As temperatures plunge, heating costs rise, help is available to keep the heat on at home
Temperatures plunged across the Midwest this week, and if the bitter cold isn't bad enough, energy costs are rising. Bigger bills are expected to show up in January and already, 90,000 Consumer Energy customers are behind on their heating bill payments.
So Newschannel 3's Rachel Glaser went searching for ways to rein in those heating bills.
“It's cold out here, the wind is blowing and it's just cold,” said Thelma Bizzel, a customer who was paying her bill at the Consumers Energy office in Grand Rapids.
During warmer weather, Consumers Energy bought and piped in natural gas; it was cheaper then. But because of increased usage now, bigger bills are on the way.
“Sometimes you have to turn it up higher when it's sub-degree weather,” Bizzell said of her thermostat.
Plus, when old man winter comes knocking, frosty air can sneak in through tiny cracks.
“It's amazing, a one-quarter-inch gap in your door can be the same as a softball-size hole,” said Roger Morgenstern, Consumers Energy's chief spokesperson for operations in Western Michigan. “Imagine that this big of a hole in your front door letting in cold air.”

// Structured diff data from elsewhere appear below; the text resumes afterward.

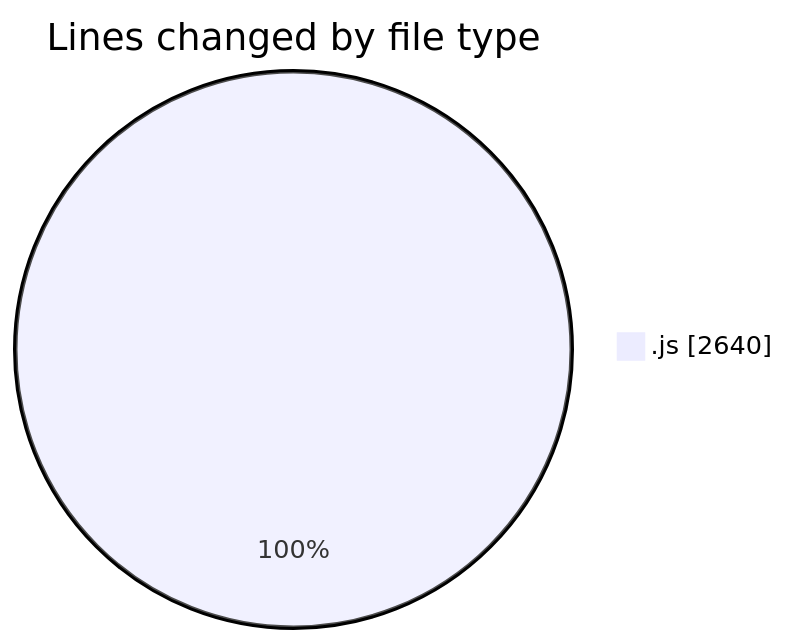
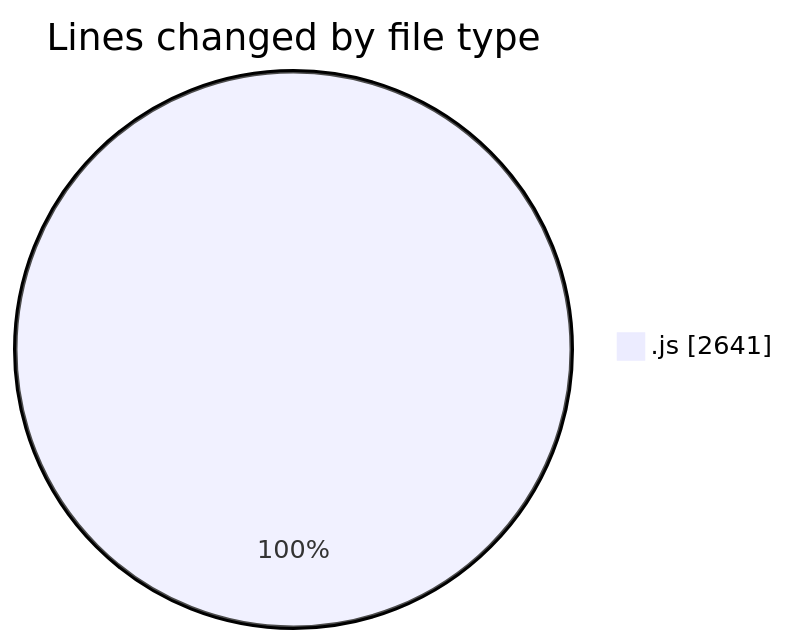
Before and after one commit to nxtqubesakshisongat/code-tracking: the first of 2 diagrams in 2025-09-02/nxtqube_webapp/README.md, drawn with Mermaid. The commit also changed other lines of this file and 1 other file, not shown here.

````diff
--- a/2025-09-02/nxtqube_webapp/README.md
+++ b/2025-09-02/nxtqube_webapp/README.md
@@ -20,5 +20,5 @@
 ```mermaid
 pie showData
 title Lines changed by file type
-".js" : 2640
+".js" : 2641
 ```
````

To seal up those gaps, weather stripping can cost $5 or $10, which is how much it can shave off monthly heating bills.
“Yep, that helps keep the house warm,” Bizzell said.
Curtains can act as an another line of defense, by keeping them closed unless the sun is out and shining on the windows.
Bizell said she’ll sometimes put plastic on her windows to keep the cold out.
Turning down thermostats when not home is another way to save, but if that's not enough, there are other options.
“There is money out there,” Morgenstern said. “There's more than $50 million that was made available” to keep the heat on for customers with limited resources.
Nonprofit groups also have access to funding designed to help families with heating costs; call 211 to learn who qualifies for the assistance.
“Don't get into a situation where your electricity and gas are cut off and you're having to use space heaters or open an oven, because that's very dangerous,” Morgenstern said.
For those who don't meet the state's guidelines for assistance but still fall behind on bills, Consumers Energy offers payment plans. Customers who are up-to-date on bills can sign up for budget billing, which spreads the high winter costs through the year, and sets a fixed monthly bill.